classification/regression techniques may be used to estimate the local
distributions. We have used methods based on probabilistic decision
trees (e.g., Buntine, 1991) and probabilistic
support vector machines (e.g., Platt, 1999). For
simplicity, we limit our discussion in this paper to the use of
probabilistic decision trees.
In this approach, for each variable in , we learn a
probabilistic decision tree where is the target variable and
are the input variables. Each leaf is modeled as
a multinomial distribution. To learn the decision-tree structure, we
use a simple hill-climbing approach in conjunction with a Bayesian
score (posterior probability of model structure) as described by
Friedman and Goldszmdit (1996) and Chickering,
Heckerman, and Meek (1997). To learn a decision-tree
structure for , we initialize the search algorithm with a
singleton root node having no children. Then, we replace each leaf
node in the tree with a binary split on some variable in
, until no such replacement increases the score of the
tree.
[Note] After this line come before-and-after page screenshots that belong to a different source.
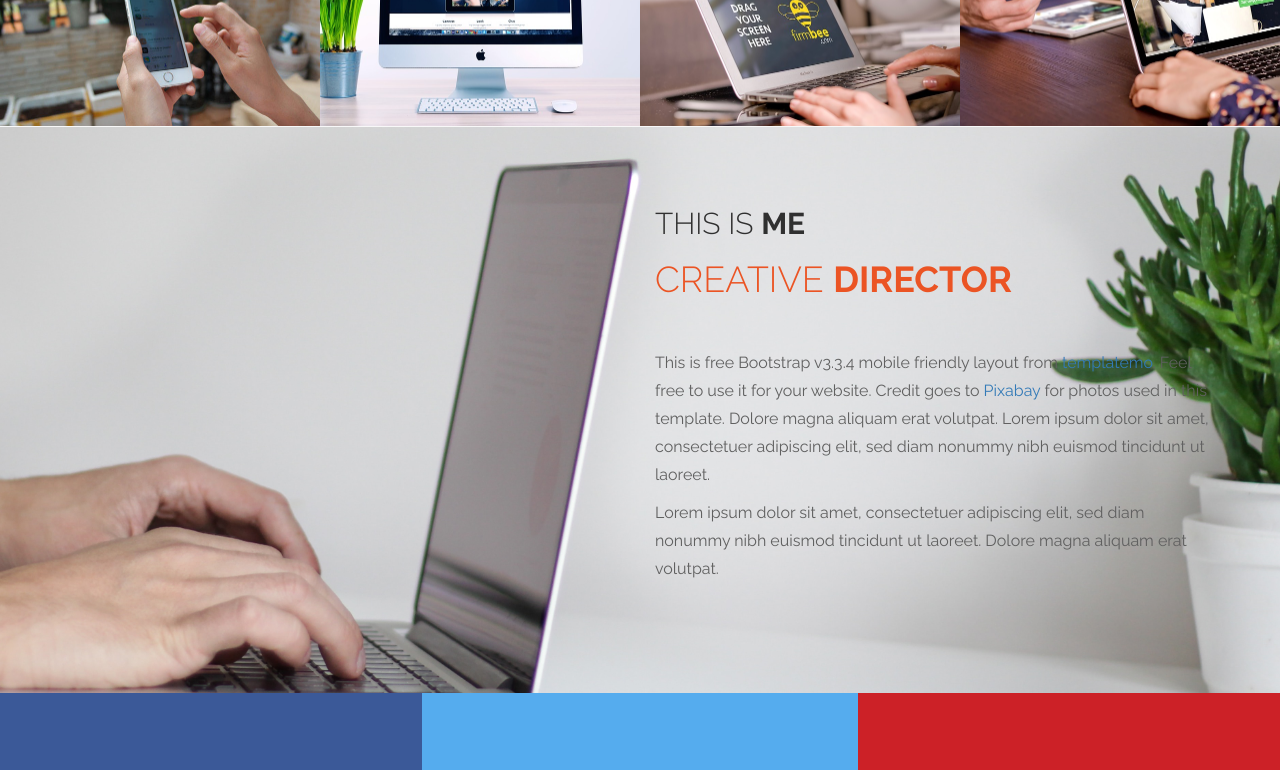
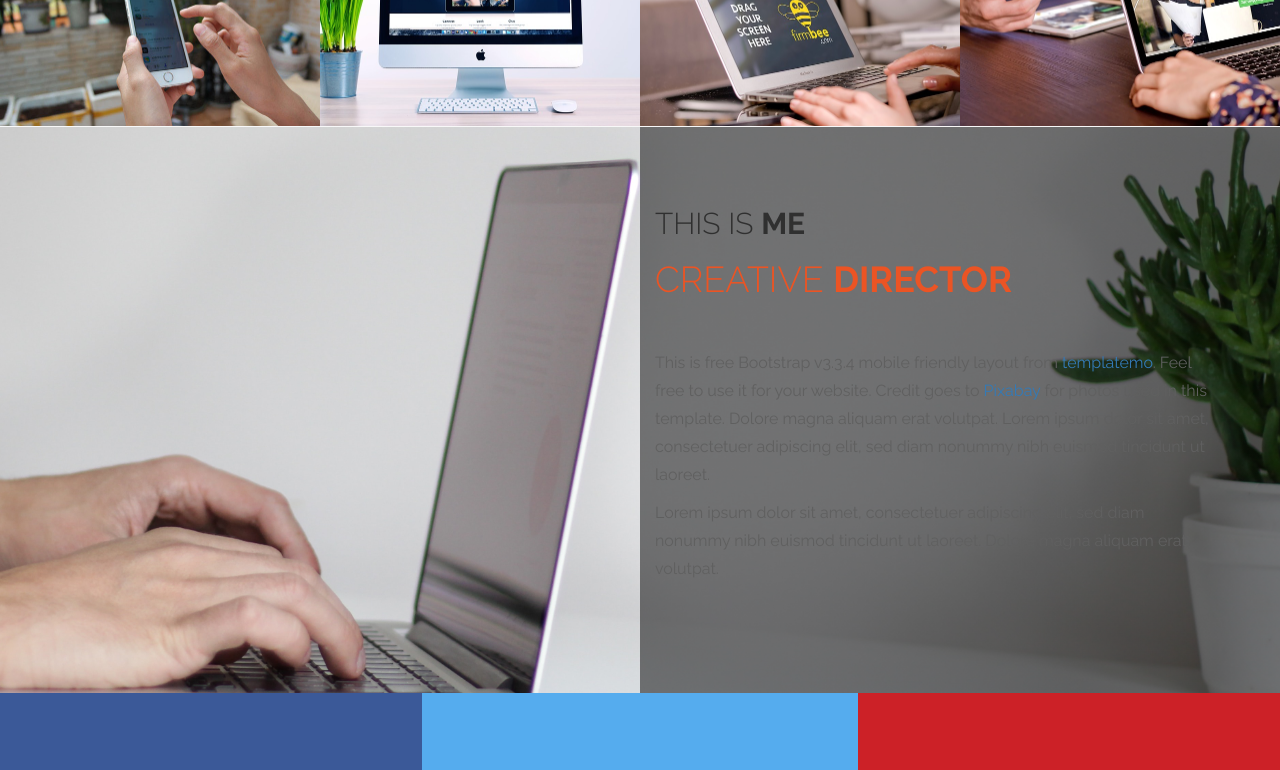
Before and after one commit to SyaifulAmrillah/SyaifulAmrillah.github.io, a plain HTML site: page index.html in a window 1280 px wide. Shown: the part 3040-3810 px from the top of the page. Drawn offline with nearby package versions, Linux system fonts and the light colour scheme.

Commit message:
MENAMBAH OVERLAY PADA ABOUT

```diff
--- a/css/templatemo-style.css
+++ b/css/templatemo-style.css
@@ -417,6 +417,35 @@ hr {
 
 /* START ABOUT */
 .tm-about {
+  position: relative;
+  overflow: hidden;
+  padding-top: 60px;
+  padding-bottom: 100px;
+}
+
+.parallax-bg {
+  background: url('../images/nordwood-themes-left-unsplash.jpg');
+  background-size: 130%, contain;
+  background-attachment: fixed;
+  background-position: right 20% bottom 20%;
+  position: absolute;
+  top: 0;
+  left: 0;
+  width: 100%;
+  height: 100%;
+  z-index: -1;
+}
+
+.tm-about-overlay {
+  background: linear-gradient(to left, rgba(0, 0, 0, 0.5) 250%, transparent 50%);
+  position: absolute;
+  top: 0;
+  right: 0;
+  width: 50%;
+  height: 100%;
+  z-index: -1;
+}
+/* .tm-about {
   background: url('../images/nordwood-themes-left-unsplash.jpg');
   background-size: 130%, contain;
   background-attachment: fixed;
@@ -424,6 +453,18 @@ hr {
   padding-top: 60px;
   padding-bottom: 100px;
 }
+
+.tm-about-overlay {
+  background: linear-gradient(to left, rgba(0, 0, 0, 0.5) 250%, transparent 50%);
+  background-size: 130%, contain;
+  background-attachment: fixed;
+  background-position: right 20% bottom 20%;
+  width: 50%; /* Set width of overlay to cover the right half
+  height: 100%;
+  position: fixed;
+  top: 0;
+  right: 0;
+} */
 
 /* END ABOUT */
 
--- a/index.html
+++ b/index.html
@@ -314,6 +314,8 @@ https://templatemo.com/tm-464-ultra-profile
 
 	<!-- START ABOUT -->
 	<section id="about" class="tm-about">
+		<div class="parallax-bg"></div>
+		<div class="tm-about-overlay"></div>
 		<div class="container">
 			<div class="row">
 				<div class="col-md-offset-6 col-md-6 col-sm-offset-6 col-sm-7">
```
Also changed, not shown: test.html (added, +45 -0 lines).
Our *binary split* on is a decision-tree node with
two children: one of the children corresponds to a particular value of
, and the other child corresponds to *all other* values of
. Our Bayesian scoring function uses a uniform prior distribution
for the parameters of all multinomial distributions, and a structure
prior proportional to , where is a tunable
parameter and is the number of free parameters in the decision
tree. In studies that predated those described in this paper, we have
found that the setting yields accurate predictions over
a wide variety of datasets. We use this same setting in the
experiments described in this paper.

** Next:** Probabilistic Inference With Real
** Up:** General Dependency Networks
** Previous:** Definition and Basic Properties
Journal of Machine Learning Research,
2000-10-19